Luckily, no matter where you stand, cracking open the faceplate on the Astro C40 TR is no difficult undertaking. Simply lefty loosey a quadrio of screws and it pops right off. From there, you can remove and replace six parts: both thumbsticks, the D-pad, and all three of their stem modules. In my own testing, I found this whole operation to take no more than a few seconds. With the faceplate removed, you can even put the D-pad in the left stick's place and vice versa, for a superior asymmetrical analog configuration. 

I will say it's strange you can't, or at least you're not supposed to, take out the face buttons. Our good friends Triangle, Circle, Cross, and Square are here to stay, and unless you're savvier than I am when it comes to hardware mods, you'll have to buy a whole new controller in the unfortunate event they stop working. As for components you can swap out, Astro plan on selling replacement sticks and modules, as well as upgraded sticks graced with longer stems, by the end of the month. Out of the box, the C40 TR packs in two short concave thumbsticks, two convex sticks of the same length, one long concave thumbstick, and one long convex one.

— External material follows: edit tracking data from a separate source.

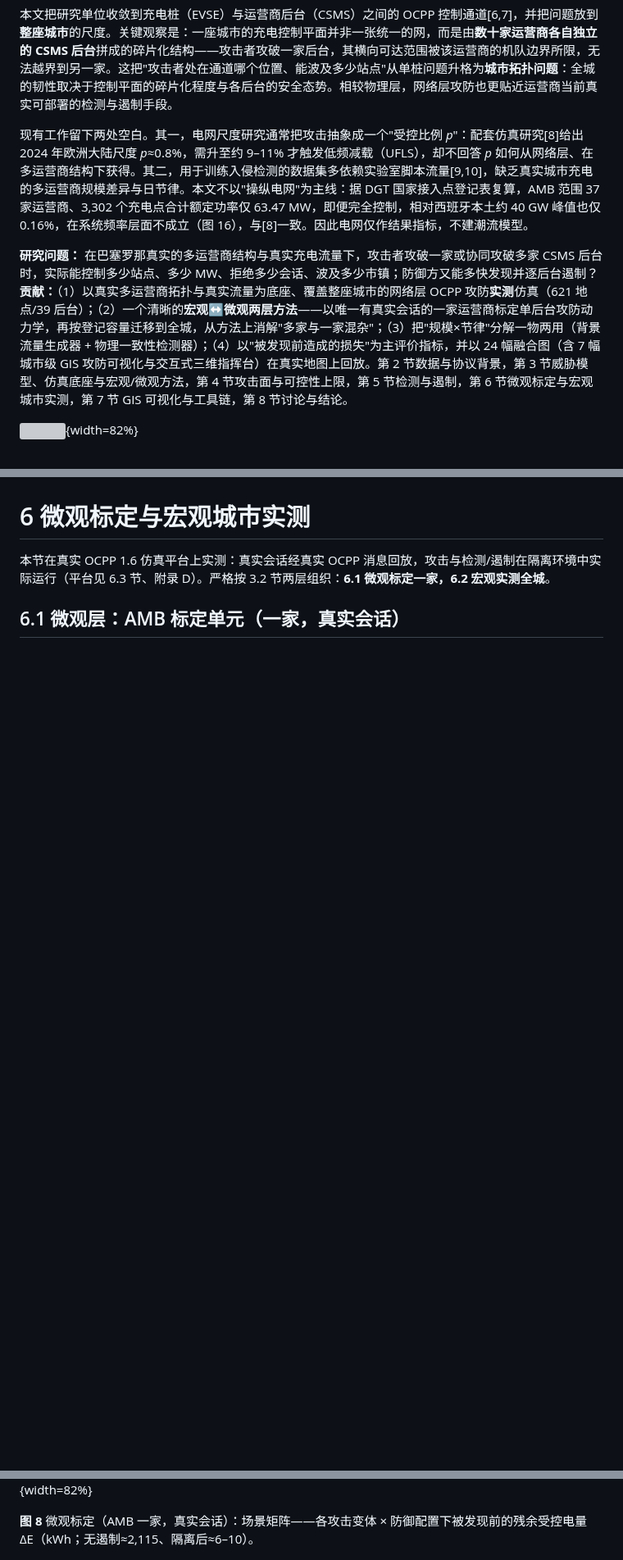
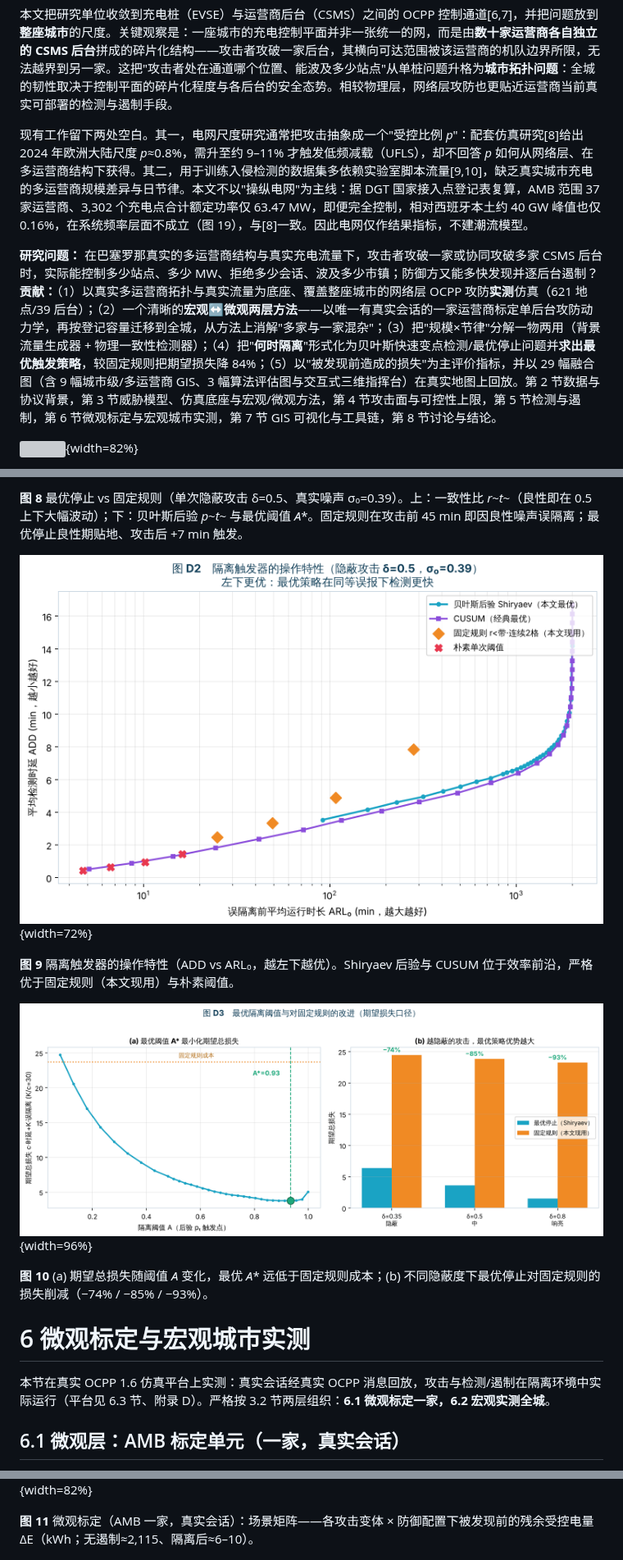
Before and after one commit to SmartCitiesTransportationHub/Project1, a Markdown page: 巴塞罗那充电网络OCPP攻防仿真.md, 3 parts joined by grey strips. Shown at 82% size. Drawn GitHub-style; pictures changed too: figs/fig_optstop_cost.png (added), figs/fig_optstop_oc.png (added); blank space fills up the shorter version; grey boxes are pictures that could not be loaded.

```diff
--- a/巴塞罗那充电网络OCPP攻防仿真.md
+++ b/巴塞罗那充电网络OCPP攻防仿真.md
@@ -20,9 +20,9 @@ date: "2026-10"
 
 本文把研究单位收敛到充电桩（EVSE）与运营商后台（CSMS）之间的 OCPP 控制通道[6,7]，并把问题放到**整座城市**的尺度。关键观察是：一座城市的充电控制平面并非一张统一的网，而是由**数十家运营商各自独立的 CSMS 后台**拼成的碎片化结构——攻击者攻破一家后台，其横向可达范围被该运营商的机队边界所限，无法越界到另一家。这把"攻击者处在通道哪个位置、能波及多少站点"从单桩问题升格为**城市拓扑问题**：全城的韧性取决于控制平面的碎片化程度与各后台的安全态势。相较物理层，网络层攻防也更贴近运营商当前真实可部署的检测与遏制手段。
 
-现有工作留下两处空白。其一，电网尺度研究通常把攻击抽象成一个"受控比例 *p*"：配套仿真研究[8]给出 2024 年欧洲大陆尺度 *p*≈0.8%，需升至约 9–11% 才触发低频减载（UFLS），却不回答 *p* 如何从网络层、在多运营商结构下获得。其二，用于训练入侵检测的数据集多依赖实验室脚本流量[9,10]，缺乏真实城市充电的多运营商规模差异与日节律。本文不以"操纵电网"为主线：据 DGT 国家接入点登记表复算，AMB 范围 37 家运营商、3,302 个充电点合计额定功率仅 63.47 MW，即便完全控制，相对西班牙本土约 40 GW 峰值也仅 0.16%，在系统频率层面不成立（图 16），与[8]一致。因此电网仅作结果指标，不建潮流模型。
+现有工作留下两处空白。其一，电网尺度研究通常把攻击抽象成一个"受控比例 *p*"：配套仿真研究[8]给出 2024 年欧洲大陆尺度 *p*≈0.8%，需升至约 9–11% 才触发低频减载（UFLS），却不回答 *p* 如何从网络层、在多运营商结构下获得。其二，用于训练入侵检测的数据集多依赖实验室脚本流量[9,10]，缺乏真实城市充电的多运营商规模差异与日节律。本文不以"操纵电网"为主线：据 DGT 国家接入点登记表复算，AMB 范围 37 家运营商、3,302 个充电点合计额定功率仅 63.47 MW，即便完全控制，相对西班牙本土约 40 GW 峰值也仅 0.16%，在系统频率层面不成立（图 19），与[8]一致。因此电网仅作结果指标，不建潮流模型。
 
-**研究问题：** 在巴塞罗那真实的多运营商结构与真实充电流量下，攻击者攻破一家或协同攻破多家 CSMS 后台时，实际能控制多少站点、多少 MW、拒绝多少会话、波及多少市镇；防御方又能多快发现并逐后台遏制？**贡献：**（1）以真实多运营商拓扑与真实流量为底座、覆盖整座城市的网络层 OCPP 攻防**实测**仿真（621 地点/39 后台）；（2）一个清晰的**宏观↔微观两层方法**——以唯一有真实会话的一家运营商标定单后台攻防动力学，再按登记容量迁移到全城，从方法上消解"多家与一家混杂"；（3）把"规模×节律"分解一物两用（背景流量生成器 + 物理一致性检测器）；（4）以"被发现前造成的损失"为主评价指标，并以 24 幅融合图（含 7 幅城市级 GIS 攻防可视化与交互式三维指挥台）在真实地图上回放。第 2 节数据与协议背景，第 3 节威胁模型、仿真底座与宏观/微观方法，第 4 节攻击面与可控性上限，第 5 节检测与遏制，第 6 节微观标定与宏观城市实测，第 7 节 GIS 可视化与工具链，第 8 节讨论与结论。
+**研究问题：** 在巴塞罗那真实的多运营商结构与真实充电流量下，攻击者攻破一家或协同攻破多家 CSMS 后台时，实际能控制多少站点、多少 MW、拒绝多少会话、波及多少市镇；防御方又能多快发现并逐后台遏制？**贡献：**（1）以真实多运营商拓扑与真实流量为底座、覆盖整座城市的网络层 OCPP 攻防**实测**仿真（621 地点/39 后台）；（2）一个清晰的**宏观↔微观两层方法**——以唯一有真实会话的一家运营商标定单后台攻防动力学，再按登记容量迁移到全城，从方法上消解"多家与一家混杂"；（3）把"规模×节律"分解一物两用（背景流量生成器 + 物理一致性检测器）；（4）把"**何时隔离**"形式化为贝叶斯快速变点检测/最优停止问题并**求出最优触发策略**，较固定规则把期望损失降 84%；（5）以"被发现前造成的损失"为主评价指标，并以 29 幅融合图（含 9 幅城市级/多运营商 GIS、3 幅算法评估图与交互式三维指挥台）在真实地图上回放。第 2 节数据与协议背景，第 3 节威胁模型、仿真底座与宏观/微观方法，第 4 节攻击面与可控性上限，第 5 节检测与遏制，第 6 节微观标定与宏观城市实测，第 7 节 GIS 可视化与工具链，第 8 节讨论与结论。
 
 ![](figs/figC1_citymap.png){width=82%}
 
@@ -110,3 +124,13 @@ OCPP 是 EVSE 与 CSMS 之间事实上的标准控制协议，其版本差异直
+**图 8** 最优停止 vs 固定规则（单次隐蔽攻击 δ=0.5、真实噪声 σ₀=0.39）。上：一致性比 *r*~*t*~（良性即在 0.5 上下大幅波动）；下：贝叶斯后验 *p*~*t*~ 与最优阈值 *A*\*。固定规则在攻击前 45 min 即因良性噪声误隔离；最优停止良性期贴地、攻击后 +7 min 触发。
+
+![](figs/fig_optstop_oc.png){width=72%}
+
+**图 9** 隔离触发器的操作特性（ADD vs ARL₀，越左下越优）。Shiryaev 后验与 CUSUM 位于效率前沿，严格优于固定规则（本文现用）与朴素阈值。
+
+![](figs/fig_optstop_cost.png){width=96%}
+
+**图 10** (a) 期望总损失随阈值 *A* 变化，最优 *A*\* 远低于固定规则成本；(b) 不同隐蔽度下最优停止对固定规则的损失削减（−74% / −85% / −93%）。
+
 # 6 微观标定与宏观城市实测
 
 本节在真实 OCPP 1.6 仿真平台上实测：真实会话经真实 OCPP 消息回放，攻击与检测/遏制在隔离环境中实际运行（平台见 6.3 节、附录 D）。严格按 3.2 节两层组织：**6.1 微观标定一家，6.2 宏观实测全城**。
@@ -117,7 +141,7 @@ OCPP 是 EVSE 与 CSMS 之间事实上的标准控制协议，其版本差异直
 
 ![](figs/fig17_matrix.png){width=82%}
 
-**图 8** 微观标定（AMB 一家，真实会话）：场景矩阵——各攻击变体 × 防御配置下被发现前的残余受控电量 ΔE（kWh；无遏制≈2,115、隔离后≈6–10）。
+**图 11** 微观标定（AMB 一家，真实会话）：场景矩阵——各攻击变体 × 防御配置下被发现前的残余受控电量 ΔE（kWh；无遏制≈2,115、隔离后≈6–10）。
 
 ![](figs/fig18_latency.png){width=90%}
 
```
Also changed, not shown: other parts of 巴塞罗那充电网络OCPP攻防仿真.md (+45 -28 lines), figs/fig_optstop_policy.png (added), 6 other files.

The first time you plug the Astro C40 TR into your computer, you have to install the Astro C40 TR Configuration Software. Inside, you can update the firmware on both the controller and the included 2.4GHz wireless USB dongle. You can also remap buttons, create mapping profiles, edit existing profiles, modify stick and trigger sensitivity, and set your own EQ for audio streaming through the onboard 3.5mm headset jack. You know, standard controller fare. Opposite the wired/wireless switch is a profile toggle characterized by one dot on the left side and two on the other. Though you can create as many button mapping profiles as you'd like, hard coded assignments are limited to just two.

In the bottom left-hand corner of the display, an Effects panel lets you adjust rumble intensity along with the brightness of the single, red-tinged LED light on the touchpad of the C40 TR. The downside is that, although you can control the brightness, you can only lower it to 20 percent. Clearly, Astro knows controller LEDs have their detractors. Why, then, not allow us to turn it off entirely? I smell a conspiracy brewing. 

Much as I love using the Astro C40 TR on my PC and my Shield TV at home, it's hard to ignore the lofty $200 price I'd have to shell out were I not a professional hardware reporter. For a career gamer looking to avoid buying a new controller every fiscal quarter, it's not a terrible value, especially since Cooper told me replacement modules are going to cost a mere 25 bucks a pop. That said, for the average player such as myself, the barrier of entry is three times the cost of the DualShock 4 and $50 more than the Xbox Elite. 

I can't personally justify spending that much on a controller whose biggest value proposition doesn't affect me. Yet, now that I've tried it, I don't want to go back. 

Gabe has been writing about the intersection of games and technology since the tender age of 16. Previously seen on TechRadar, Digital Trends and PC Magazine, he currently serves as a Senior Writer on the central hardware team spanning PC Gamer and GamesRadar. In his leisure time, you can find him amassing Razer products, playing games and watching superhero movies ranging from bad to mediocre in his cramped Brooklyn apartment.